* [Description of the task]
The expected answer is all of the entries, written out exactly.
== Working data
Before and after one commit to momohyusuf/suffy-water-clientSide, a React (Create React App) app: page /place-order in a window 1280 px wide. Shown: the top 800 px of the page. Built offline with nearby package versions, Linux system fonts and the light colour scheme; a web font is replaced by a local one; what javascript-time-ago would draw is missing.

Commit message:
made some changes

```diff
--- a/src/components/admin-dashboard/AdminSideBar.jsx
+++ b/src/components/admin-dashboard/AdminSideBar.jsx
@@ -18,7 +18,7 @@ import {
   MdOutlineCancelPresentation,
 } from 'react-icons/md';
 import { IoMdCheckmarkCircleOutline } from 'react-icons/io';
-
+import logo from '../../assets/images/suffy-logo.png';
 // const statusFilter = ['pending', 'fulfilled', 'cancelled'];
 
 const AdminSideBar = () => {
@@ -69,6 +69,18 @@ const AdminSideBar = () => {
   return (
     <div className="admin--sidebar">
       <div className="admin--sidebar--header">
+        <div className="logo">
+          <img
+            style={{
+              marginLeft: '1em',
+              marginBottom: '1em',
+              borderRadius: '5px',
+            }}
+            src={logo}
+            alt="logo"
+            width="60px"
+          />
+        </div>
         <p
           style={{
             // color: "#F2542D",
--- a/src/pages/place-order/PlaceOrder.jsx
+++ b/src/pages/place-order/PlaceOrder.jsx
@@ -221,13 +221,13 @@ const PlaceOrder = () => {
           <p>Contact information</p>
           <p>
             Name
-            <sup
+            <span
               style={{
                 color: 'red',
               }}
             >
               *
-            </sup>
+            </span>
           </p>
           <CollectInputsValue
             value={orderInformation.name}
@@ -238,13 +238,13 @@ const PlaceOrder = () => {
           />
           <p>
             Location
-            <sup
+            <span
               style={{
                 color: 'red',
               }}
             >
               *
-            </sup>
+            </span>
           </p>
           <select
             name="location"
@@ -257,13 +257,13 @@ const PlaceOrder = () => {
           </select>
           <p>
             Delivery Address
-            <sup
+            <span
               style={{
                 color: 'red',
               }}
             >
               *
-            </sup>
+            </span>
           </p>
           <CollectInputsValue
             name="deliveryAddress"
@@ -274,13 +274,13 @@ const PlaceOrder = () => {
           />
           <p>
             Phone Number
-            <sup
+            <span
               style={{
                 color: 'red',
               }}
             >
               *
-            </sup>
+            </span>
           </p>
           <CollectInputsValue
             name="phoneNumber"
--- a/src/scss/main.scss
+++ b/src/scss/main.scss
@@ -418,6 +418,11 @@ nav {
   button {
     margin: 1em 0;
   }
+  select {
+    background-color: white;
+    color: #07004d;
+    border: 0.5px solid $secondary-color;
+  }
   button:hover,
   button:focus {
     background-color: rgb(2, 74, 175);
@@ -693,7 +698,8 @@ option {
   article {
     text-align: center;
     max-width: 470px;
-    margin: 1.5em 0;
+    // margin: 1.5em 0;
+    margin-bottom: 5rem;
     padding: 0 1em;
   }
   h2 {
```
====
* [Result of the task]
Before and after one commit to momohyusuf/suffy-water-clientSide, a React (Create React App) app: page /place-order in a window 1280 px wide. Shown: the top 800 px of the page. Built offline with nearby package versions, Linux system fonts and the light colour scheme; a web font is replaced by a local one; what javascript-time-ago would draw is missing.

Commit message:
made some changes

```diff
--- a/src/components/admin-dashboard/AdminSideBar.jsx
+++ b/src/components/admin-dashboard/AdminSideBar.jsx
@@ -18,7 +18,7 @@ import {
   MdOutlineCancelPresentation,
 } from 'react-icons/md';
 import { IoMdCheckmarkCircleOutline } from 'react-icons/io';
-
+import logo from '../../assets/images/suffy-logo.png';
 // const statusFilter = ['pending', 'fulfilled', 'cancelled'];
 
 const AdminSideBar = () => {
@@ -69,6 +69,18 @@ const AdminSideBar = () => {
   return (
     <div className="admin--sidebar">
       <div className="admin--sidebar--header">
+        <div className="logo">
+          <img
+            style={{
+              marginLeft: '1em',
+              marginBottom: '1em',
+              borderRadius: '5px',
+            }}
+            src={logo}
+            alt="logo"
+            width="60px"
+          />
+        </div>
         <p
           style={{
             // color: "#F2542D",
--- a/src/pages/place-order/PlaceOrder.jsx
+++ b/src/pages/place-order/PlaceOrder.jsx
@@ -221,13 +221,13 @@ const PlaceOrder = () => {
           <p>Contact information</p>
           <p>
             Name
-            <sup
+            <span
               style={{
                 color: 'red',
               }}
             >
               *
-            </sup>
+            </span>
           </p>
           <CollectInputsValue
             value={orderInformation.name}
@@ -238,13 +238,13 @@ const PlaceOrder = () => {
           />
           <p>
             Location
-            <sup
+            <span
               style={{
                 color: 'red',
               }}
             >
               *
-            </sup>
+            </span>
           </p>
           <select
             name="location"
@@ -257,13 +257,13 @@ const PlaceOrder = () => {
           </select>
           <p>
             Delivery Address
-            <sup
+            <span
               style={{
                 color: 'red',
               }}
             >
               *
-            </sup>
+            </span>
           </p>
           <CollectInputsValue
             name="deliveryAddress"
@@ -274,13 +274,13 @@ const PlaceOrder = () => {
           />
           <p>
             Phone Number
-            <sup
+            <span
               style={{
                 color: 'red',
               }}
             >
               *
-            </sup>
+            </span>
           </p>
           <CollectInputsValue
             name="phoneNumber"
--- a/src/scss/main.scss
+++ b/src/scss/main.scss
@@ -418,6 +418,11 @@ nav {
   button {
     margin: 1em 0;
   }
+  select {
+    background-color: white;
+    color: #07004d;
+    border: 0.5px solid $secondary-color;
+  }
   button:hover,
   button:focus {
     background-color: rgb(2, 74, 175);
@@ -693,7 +698,8 @@ option {
   article {
     text-align: center;
     max-width: 470px;
-    margin: 1.5em 0;
+    // margin: 1.5em 0;
+    margin-bottom: 5rem;
     padding: 0 1em;
   }
   h2 {
```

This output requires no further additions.